- _YOUR ASSIGNMENT_: Copy the data exactly; pictures stay out of the copy.

------

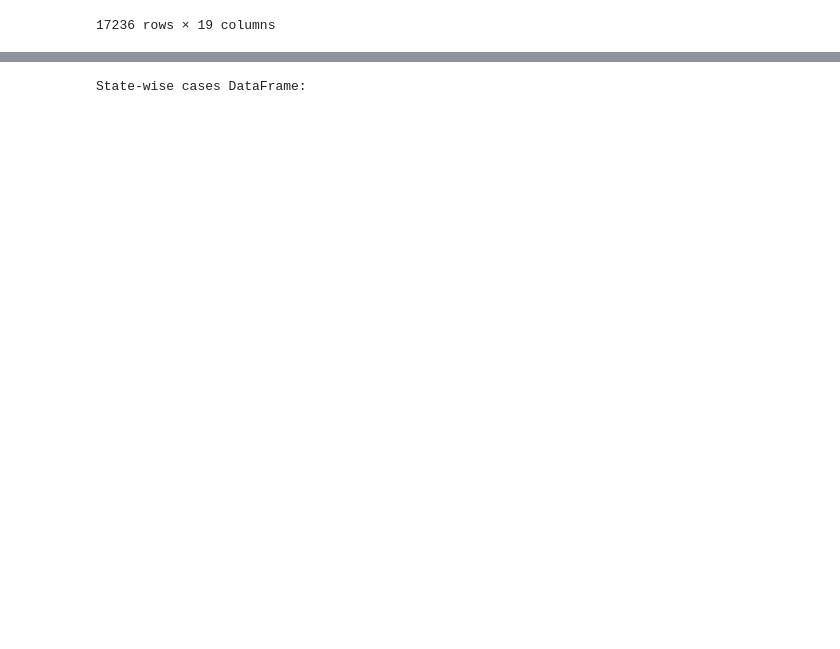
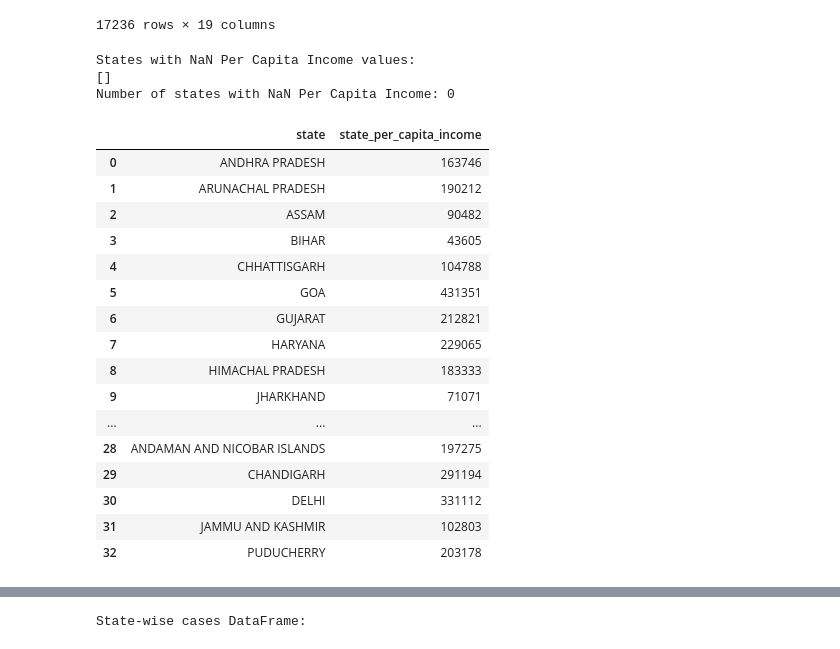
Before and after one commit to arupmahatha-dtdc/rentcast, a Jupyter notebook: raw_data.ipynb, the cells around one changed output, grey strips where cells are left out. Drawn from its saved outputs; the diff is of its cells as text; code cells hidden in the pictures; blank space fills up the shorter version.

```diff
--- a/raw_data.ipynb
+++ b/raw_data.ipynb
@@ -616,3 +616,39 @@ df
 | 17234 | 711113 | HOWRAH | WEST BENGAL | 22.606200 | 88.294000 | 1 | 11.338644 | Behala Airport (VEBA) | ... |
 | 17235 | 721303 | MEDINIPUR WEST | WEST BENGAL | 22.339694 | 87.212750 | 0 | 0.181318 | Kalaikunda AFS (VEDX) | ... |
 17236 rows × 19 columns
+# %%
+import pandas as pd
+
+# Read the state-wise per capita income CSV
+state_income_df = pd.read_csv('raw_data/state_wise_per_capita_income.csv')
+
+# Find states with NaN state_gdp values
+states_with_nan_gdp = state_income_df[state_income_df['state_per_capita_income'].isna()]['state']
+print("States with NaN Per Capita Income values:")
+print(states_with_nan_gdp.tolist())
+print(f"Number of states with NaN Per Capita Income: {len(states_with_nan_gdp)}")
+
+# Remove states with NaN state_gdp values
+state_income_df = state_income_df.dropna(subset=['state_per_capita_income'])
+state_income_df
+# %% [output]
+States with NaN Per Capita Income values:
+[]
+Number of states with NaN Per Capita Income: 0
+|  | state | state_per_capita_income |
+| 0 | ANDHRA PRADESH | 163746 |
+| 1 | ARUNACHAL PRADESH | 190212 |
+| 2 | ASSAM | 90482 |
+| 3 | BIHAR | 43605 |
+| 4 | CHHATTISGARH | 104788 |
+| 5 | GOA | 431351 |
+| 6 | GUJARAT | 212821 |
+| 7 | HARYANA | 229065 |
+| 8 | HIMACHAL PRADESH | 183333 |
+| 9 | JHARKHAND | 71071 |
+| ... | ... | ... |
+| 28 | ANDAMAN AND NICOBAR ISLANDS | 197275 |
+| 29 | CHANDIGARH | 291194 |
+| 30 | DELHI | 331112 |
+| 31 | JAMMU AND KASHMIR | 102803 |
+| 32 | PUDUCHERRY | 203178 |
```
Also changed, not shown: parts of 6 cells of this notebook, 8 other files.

------

- _YOUR SOLUTION_:
Before and after one commit to arupmahatha-dtdc/rentcast, a Jupyter notebook: raw_data.ipynb, the cells around one changed output, grey strips where cells are left out. Drawn from its saved outputs; the diff is of its cells as text; code cells hidden in the pictures; blank space fills up the shorter version.

```diff
--- a/raw_data.ipynb
+++ b/raw_data.ipynb
@@ -616,3 +616,39 @@ df
 | 17234 | 711113 | HOWRAH | WEST BENGAL | 22.606200 | 88.294000 | 1 | 11.338644 | Behala Airport (VEBA) | ... |
 | 17235 | 721303 | MEDINIPUR WEST | WEST BENGAL | 22.339694 | 87.212750 | 0 | 0.181318 | Kalaikunda AFS (VEDX) | ... |
 17236 rows × 19 columns
+# %%
+import pandas as pd
+
+# Read the state-wise per capita income CSV
+state_income_df = pd.read_csv('raw_data/state_wise_per_capita_income.csv')
+
+# Find states with NaN state_gdp values
+states_with_nan_gdp = state_income_df[state_income_df['state_per_capita_income'].isna()]['state']
+print("States with NaN Per Capita Income values:")
+print(states_with_nan_gdp.tolist())
+print(f"Number of states with NaN Per Capita Income: {len(states_with_nan_gdp)}")
+
+# Remove states with NaN state_gdp values
+state_income_df = state_income_df.dropna(subset=['state_per_capita_income'])
+state_income_df
+# %% [output]
+States with NaN Per Capita Income values:
+[]
+Number of states with NaN Per Capita Income: 0
+|  | state | state_per_capita_income |
+| 0 | ANDHRA PRADESH | 163746 |
+| 1 | ARUNACHAL PRADESH | 190212 |
+| 2 | ASSAM | 90482 |
+| 3 | BIHAR | 43605 |
+| 4 | CHHATTISGARH | 104788 |
+| 5 | GOA | 431351 |
+| 6 | GUJARAT | 212821 |
+| 7 | HARYANA | 229065 |
+| 8 | HIMACHAL PRADESH | 183333 |
+| 9 | JHARKHAND | 71071 |
+| ... | ... | ... |
+| 28 | ANDAMAN AND NICOBAR ISLANDS | 197275 |
+| 29 | CHANDIGARH | 291194 |
+| 30 | DELHI | 331112 |
+| 31 | JAMMU AND KASHMIR | 102803 |
+| 32 | PUDUCHERRY | 203178 |
```
Also changed, not shown: parts of 6 cells of this notebook, 8 other files.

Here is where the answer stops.